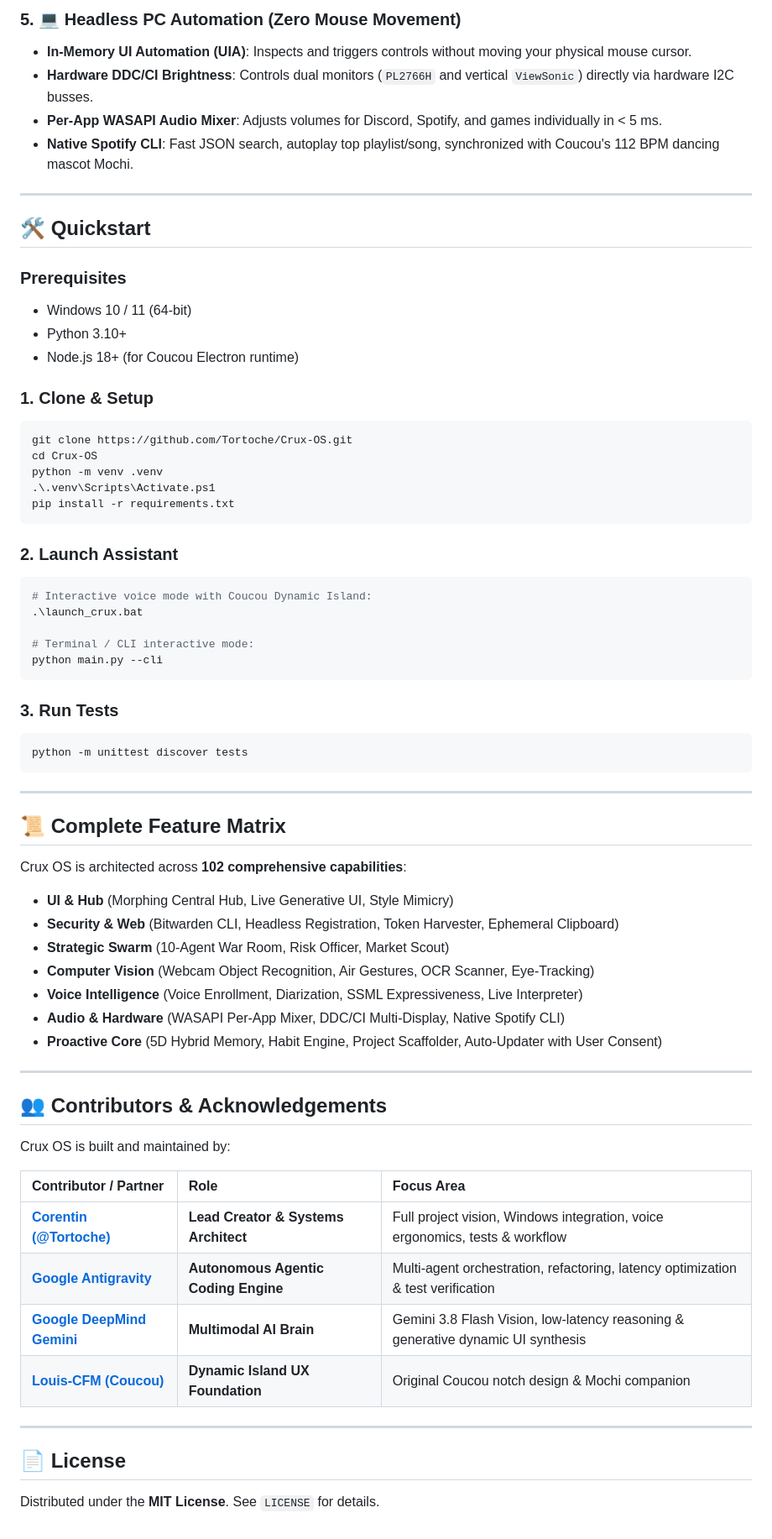
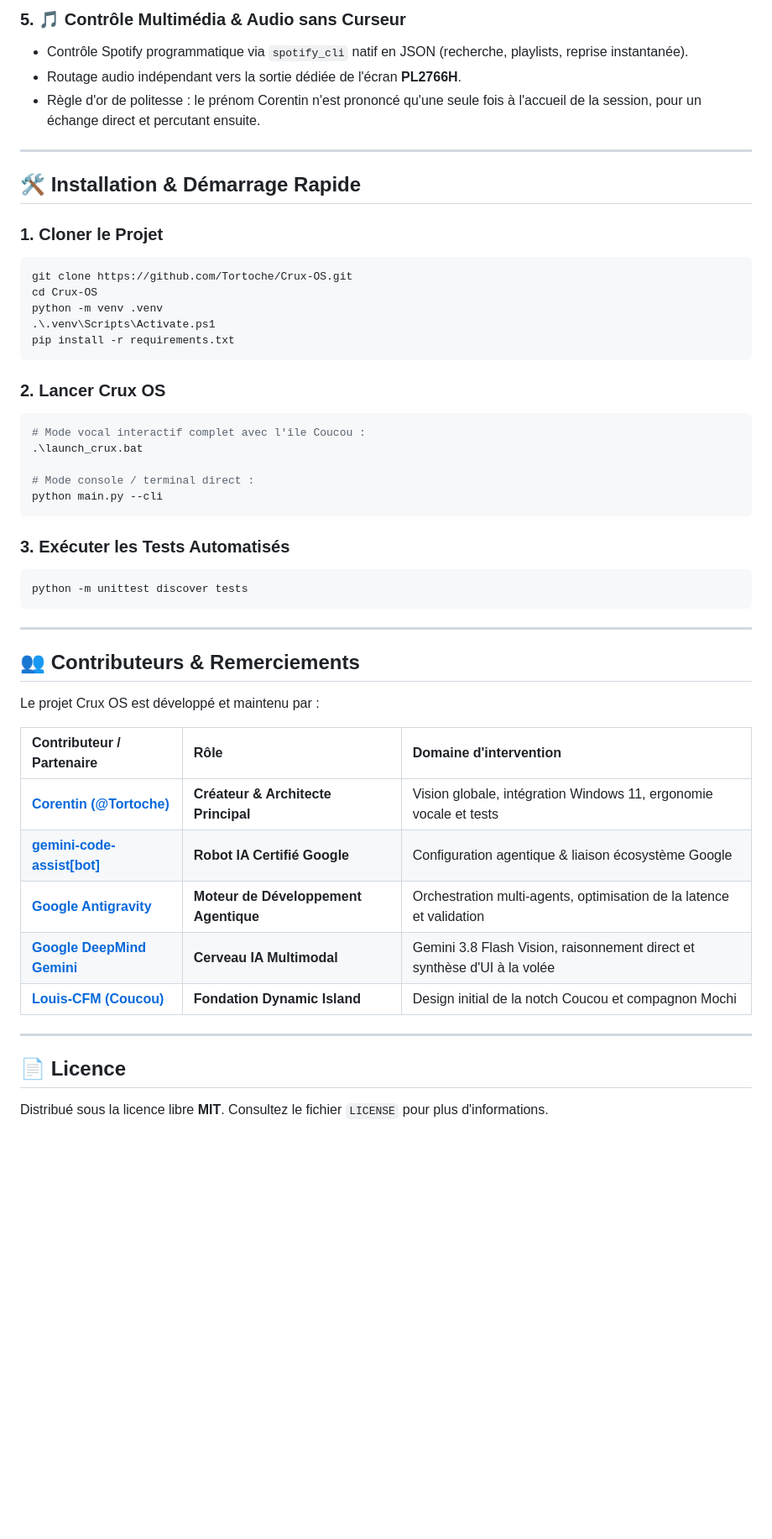
Before and after one commit to Tortoche/Crux-OS, a Markdown page: README.md, the part around one of its changes. Shown at 84% size. Rendered like a GitHub page; blank space fills up the shorter version.

````diff
--- a/README.md
+++ b/README.md
@@ -64,20 +62,14 @@ Ask *"Crux, analyze my idea: an automated service for X, is it profitable?"*:
 
-### 5. 💻 Headless PC Automation (Zero Mouse Movement)
-- **In-Memory UI Automation (UIA)**: Inspects and triggers controls without moving your physical mouse cursor.
-- **Hardware DDC/CI Brightness**: Controls dual monitors (`PL2766H` and vertical `ViewSonic`) directly via hardware I2C busses.
-- **Per-App WASAPI Audio Mixer**: Adjusts volumes for Discord, Spotify, and games individually in < 5 ms.
-- **Native Spotify CLI**: Fast JSON search, autoplay top playlist/song, synchronized with Coucou's 112 BPM dancing mascot Mochi.
+### 5. 🎵 Contrôle Multimédia & Audio sans Curseur
+- Contrôle Spotify programmatique via `spotify_cli` natif en JSON (recherche, playlists, reprise instantanée).
+- Routage audio indépendant vers la sortie dédiée de l'écran **PL2766H**.
+- Règle d'or de politesse : le prénom Corentin n'est prononcé qu'une seule fois à l'accueil de la session, pour un échange direct et percutant ensuite.
 
 ---
 
-## 🛠️ Quickstart
+## 🛠️ Installation & Démarrage Rapide
 
-### Prerequisites
-- Windows 10 / 11 (64-bit)
-- Python 3.10+
-- Node.js 18+ (for Coucou Electron runtime)
-
-### 1. Clone & Setup
+### 1. Cloner le Projet
 ```powershell
 git clone https://github.com/Tortoche/Crux-OS.git
 cd Crux-OS
@@ -86,48 +78,36 @@ python -m venv .venv
 pip install -r requirements.txt
 ```
 
-### 2. Launch Assistant
+### 2. Lancer Crux OS
 ```powershell
-# Interactive voice mode with Coucou Dynamic Island:
+# Mode vocal interactif complet avec l'île Coucou :
 .\launch_crux.bat
 
-# Terminal / CLI interactive mode:
+# Mode console / terminal direct :
 python main.py --cli
 ```
 
-### 3. Run Tests
+### 3. Exécuter les Tests Automatisés
 ```powershell
 python -m unittest discover tests
 ```
 
 ---
 
-## 📜 Complete Feature Matrix
+## 👥 Contributeurs & Remerciements
 
-Crux OS is architected across **102 comprehensive capabilities**:
-- **UI & Hub** (Morphing Central Hub, Live Generative UI, Style Mimicry)
-- **Security & Web** (Bitwarden CLI, Headless Registration, Token Harvester, Ephemeral Clipboard)
-- **Strategic Swarm** (10-Agent War Room, Risk Officer, Market Scout)
-- **Computer Vision** (Webcam Object Recognition, Air Gestures, OCR Scanner, Eye-Tracking)
-- **Voice Intelligence** (Voice Enrollment, Diarization, SSML Expressiveness, Live Interpreter)
-- **Audio & Hardware** (WASAPI Per-App Mixer, DDC/CI Multi-Display, Native Spotify CLI)
-- **Proactive Core** (5D Hybrid Memory, Habit Engine, Project Scaffolder, Auto-Updater with User Consent)
+Le projet Crux OS est développé et maintenu par :
+
+| Contributeur / Partenaire | Rôle | Domaine d'intervention |
+|:---|:---|:---|
+| **[Corentin (@Tortoche)](https://github.com/Tortoche)** | **Créateur & Architecte Principal** | Vision globale, intégration Windows 11, ergonomie vocale et tests |
+| **[gemini-code-assist[bot]](https://github.com/apps/gemini-code-assist)** | **Robot IA Certifié Google** | Configuration agentique & liaison écosystème Google |
+| **[Google Antigravity](https://github.com/google)** | **Moteur de Développement Agentique** | Orchestration multi-agents, optimisation de la latence et validation |
+| **[Google DeepMind Gemini](https://deepmind.google/technologies/gemini/)** | **Cerveau IA Multimodal** | Gemini 3.8 Flash Vision, raisonnement direct et synthèse d'UI à la volée |
+| **[Louis-CFM (Coucou)](https://github.com/Louis-CFM/coucou)** | **Fondation Dynamic Island** | Design initial de la notch Coucou et compagnon Mochi |
 
 ---
 
-## 👥 Contributors & Acknowledgements
+## 📄 Licence
 
-Crux OS is built and maintained by:
-
-| Contributor / Partner | Role | Focus Area |
-|:---|:---|:---|
-| **[Corentin (@Tortoche)](https://github.com/Tortoche)** | **Lead Creator & Systems Architect** | Full project vision, Windows integration, voice ergonomics, tests & workflow |
-| **[Google Antigravity](https://github.com/google)** | **Autonomous Agentic Coding Engine** | Multi-agent orchestration, refactoring, latency optimization & test verification |
-| **[Google DeepMind Gemini](https://deepmind.google/technologies/gemini/)** | **Multimodal AI Brain** | Gemini 3.8 Flash Vision, low-latency reasoning & generative dynamic UI synthesis |
-| **[Louis-CFM (Coucou)](https://github.com/Louis-CFM/coucou)** | **Dynamic Island UX Foundation** | Original Coucou notch design & Mochi companion |
-
----
-
-## 📄 License
-
-Distributed under the **MIT License**. See `LICENSE` for details.
+Distribué sous la licence libre **MIT**. Consultez le fichier `LICENSE` pour plus d'informations.
````
Also changed, not shown: other parts of README.md (+38 -40 lines).
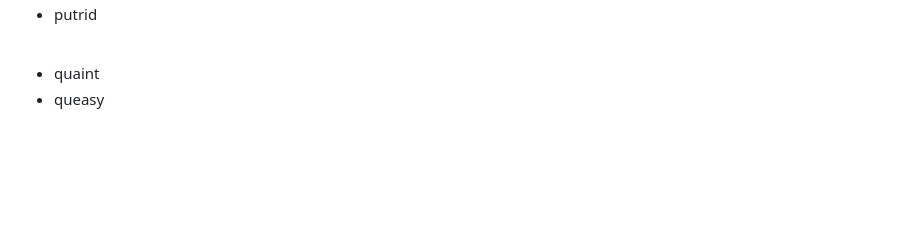
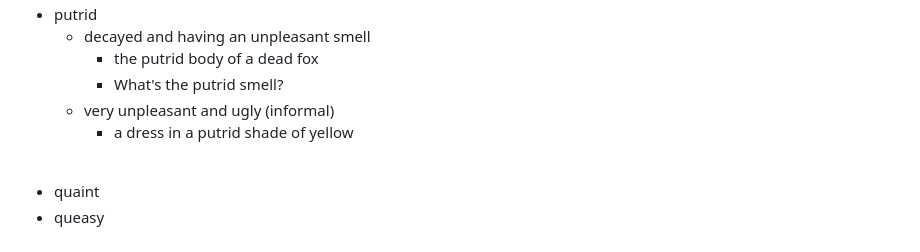
Before and after one commit to evertonluiz00/english, a Markdown page: adjectives.md, the part around one of its changes. Drawn GitHub-style; blank space fills up the shorter version.

```diff
--- a/adjectives.md
+++ b/adjectives.md
@@ -330,4 +387,9 @@ After, we read _(13. adjective, difficulty)_ `___` books in _(14. noun, language
 * putrid
+  - decayed and having an unpleasant smell
+    + the putrid body of a dead fox
+    + What's the putrid smell?
+  - very unpleasant and ugly (informal)
+    + a dress in a putrid shade of yellow
 
 <br/>
 
```
Also changed, not shown: other parts of adjectives.md (+58 -1 lines).
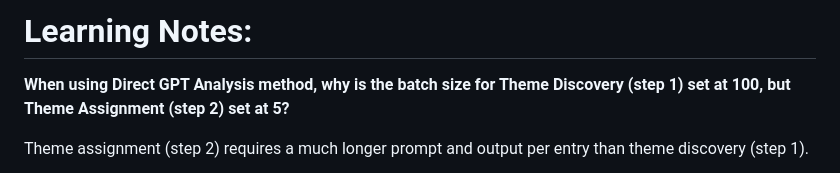
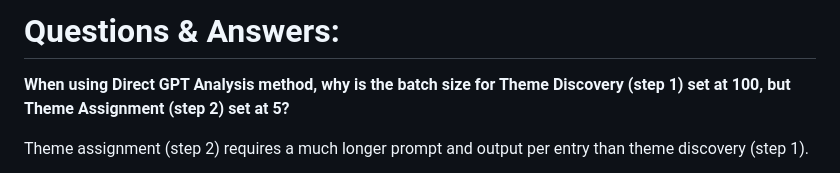
Before and after one commit to gitfoosing1991/Analyse-Employee-Feedback, a Markdown page: qna.md, the part around the change. Rendered like a GitHub page.

```diff
--- a/learning.md
+++ b/qna.md
@@ -1,4 +1,4 @@
-# Learning Notes:
+# Questions & Answers:
 
 **When using Direct GPT Analysis method, why is the batch size for Theme Discovery (step 1) set at 100, but Theme Assignment (step 2) set at 5?**
 
```
Also changed, not shown: README.md (+2 -2 lines).
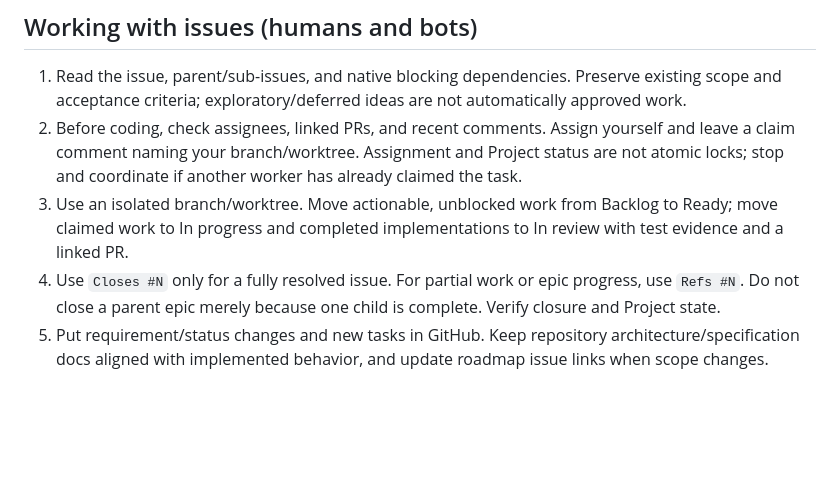
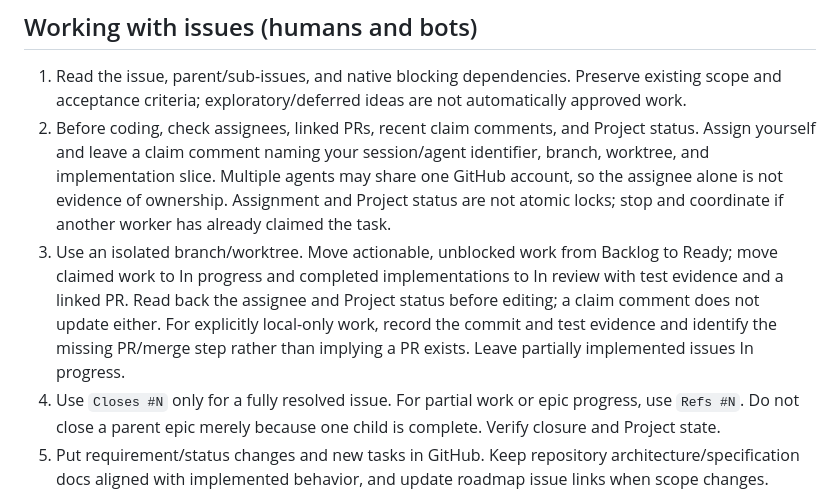
Before and after one commit to squid-farm/talewright, a Markdown page: docs/ISSUES.md, the part around the change. Rendered like a GitHub page; blank space fills up the shorter version.

Commit message:
Clarify verified issue claims for concurrent agents
Require session identity and read-back of assignment and Project status before editing, including honest local-only delivery and partial-work status.

Co-authored-by: Copilot <223556219+Copilot@users.noreply.github.com>

```diff
--- a/docs/ISSUES.md
+++ b/docs/ISSUES.md
@@ -13,11 +13,16 @@ This document is a stable migration index, not a snapshot of current issue state
 
 1. Read the issue, parent/sub-issues, and native blocking dependencies. Preserve existing scope and
    acceptance criteria; exploratory/deferred ideas are not automatically approved work.
-2. Before coding, check assignees, linked PRs, and recent comments. Assign yourself and leave a claim
-   comment naming your branch/worktree. Assignment and Project status are not atomic locks; stop and
-   coordinate if another worker has already claimed the task.
+2. Before coding, check assignees, linked PRs, recent claim comments, and Project status. Assign yourself
+   and leave a claim comment naming your session/agent identifier, branch, worktree, and implementation
+   slice. Multiple agents may share one GitHub account, so the assignee alone is not evidence of ownership.
+   Assignment and Project status are not atomic locks; stop and coordinate if another worker has already
+   claimed the task.
 3. Use an isolated branch/worktree. Move actionable, unblocked work from Backlog to Ready; move claimed
    work to In progress and completed implementations to In review with test evidence and a linked PR.
+   Read back the assignee and Project status before editing; a claim comment does not update either.
+   For explicitly local-only work, record the commit and test evidence and identify the missing PR/merge
+   step rather than implying a PR exists. Leave partially implemented issues In progress.
 4. Use `Closes #N` only for a fully resolved issue. For partial work or epic progress, use `Refs #N`.
    Do not close a parent epic merely because one child is complete. Verify closure and Project state.
 5. Put requirement/status changes and new tasks in GitHub. Keep repository architecture/specification docs
```
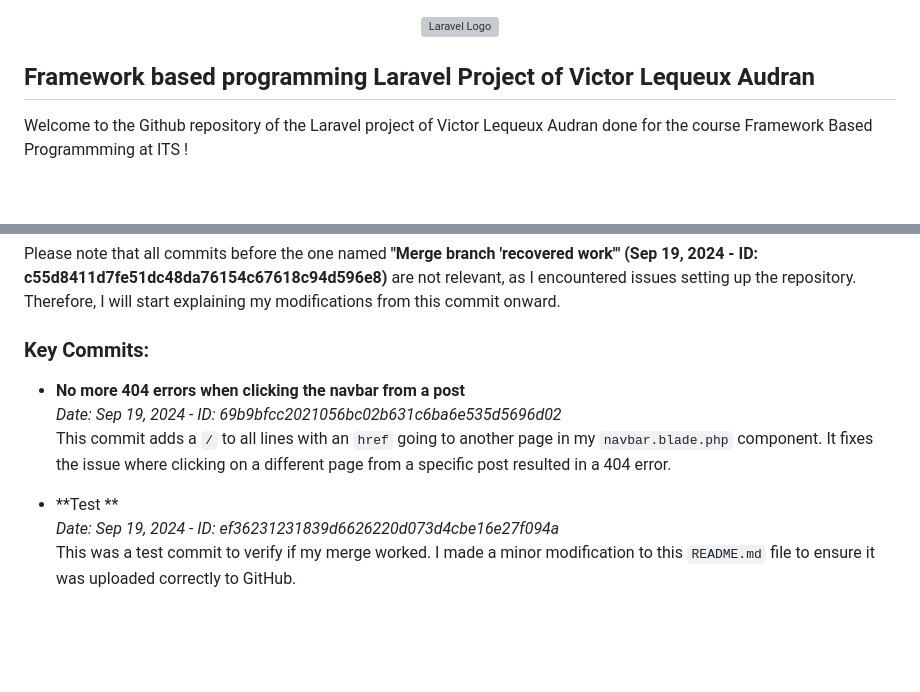
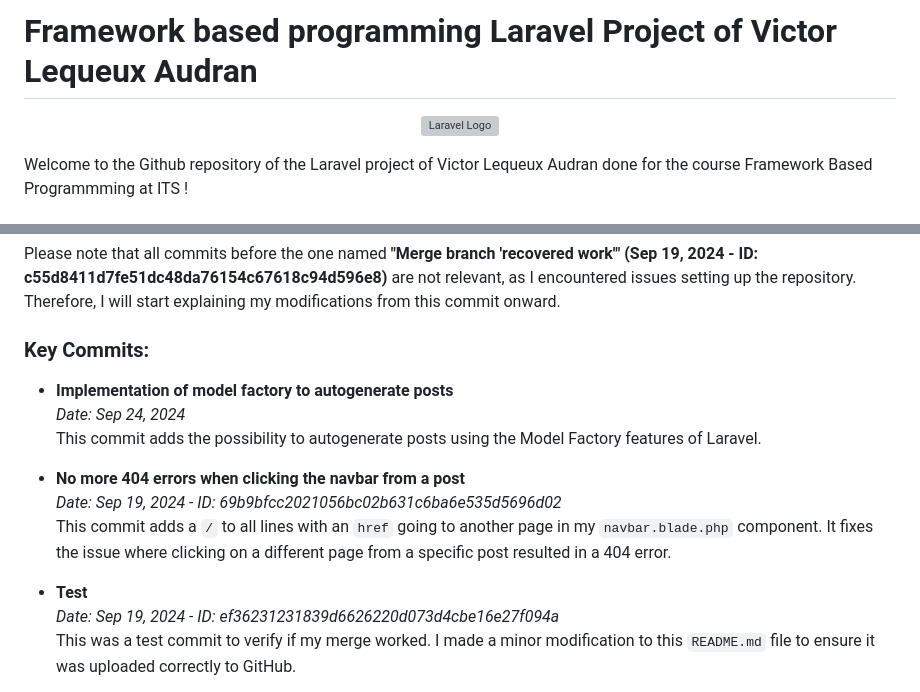
Before and after one commit to Ishgartzall/FRMWK_laravel_project, a Markdown page: README.md, 2 parts joined by grey strips. Rendered like a GitHub page; blank space fills up the shorter version; grey boxes are pictures that could not be loaded.

```diff
--- a/README.md
+++ b/README.md
@@ -1,7 +1,6 @@
+# Framework based programming Laravel Project of Victor Lequeux Audran
+
 <p align="center"><a href="https://laravel.com" target="_blank"><img src="https://raw.githubusercontent.com/laravel/art/master/logo-lockup/5%20SVG/2%20CMYK/1%20Full%20Color/laravel-logolockup-cmyk-red.svg" width="400" alt="Laravel Logo"></a></p>
-
-
-## Framework based programming Laravel Project of Victor Lequeux Audran
 
 Welcome to the Github repository of the Laravel project of Victor Lequeux Audran done for the course Framework Based Programmming at ITS !
 
@@ -40,11 +56,15 @@ Please note that all commits before the one named **"Merge branch 'recovered wor
 
 ### Key Commits:
 
+- **Implementation of model factory to autogenerate posts**
+  *Date: Sep 24, 2024*
+  This commit adds the possibility to autogenerate posts using the Model Factory features of Laravel.
+
 - **No more 404 errors when clicking the navbar from a post**
   *Date: Sep 19, 2024 - ID: 69b9bfcc2021056bc02b631c6ba6e535d5696d02*
   This commit adds a `/` to all lines with an `href` going to another page in my `navbar.blade.php` component. It fixes the issue where clicking on a different page from a specific post resulted in a 404 error.
 
-- **Test **
+- **Test**
   *Date: Sep 19, 2024 - ID: ef36231231839d6626220d073d4cbe16e27f094a*
   This was a test commit to verify if my merge worked. I made a minor modification to this `README.md` file to ensure it was uploaded correctly to GitHub.
 
```
Also changed, not shown: other parts of README.md (+17 -0 lines), public/img/capture_autogen_posts.jpg (added), public/img/capture_autogen_posts_datas.jpg (added), public/img/capture_code_PostFactory.jpg (added), 6 other files.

> [TASK STATEMENT]
Across the records above, show each line containing the word "Corentin".

> [WORKED SOLUTION]
+- Règle d'or de politesse : le prénom Corentin n'est prononcé qu'une seule fois à l'accueil de la session, pour un échange direct et percutant ensuite.
+| **[Corentin (@Tortoche)](https://github.com/Tortoche)** | **Créateur & Architecte Principal** | Vision globale, intégration Windows 11, ergonomie vocale et tests |
-| **[Corentin (@Tortoche)](https://github.com/Tortoche)** | **Lead Creator & Systems Architect** | Full project vision, Windows integration, voice ergonomics, tests & workflow |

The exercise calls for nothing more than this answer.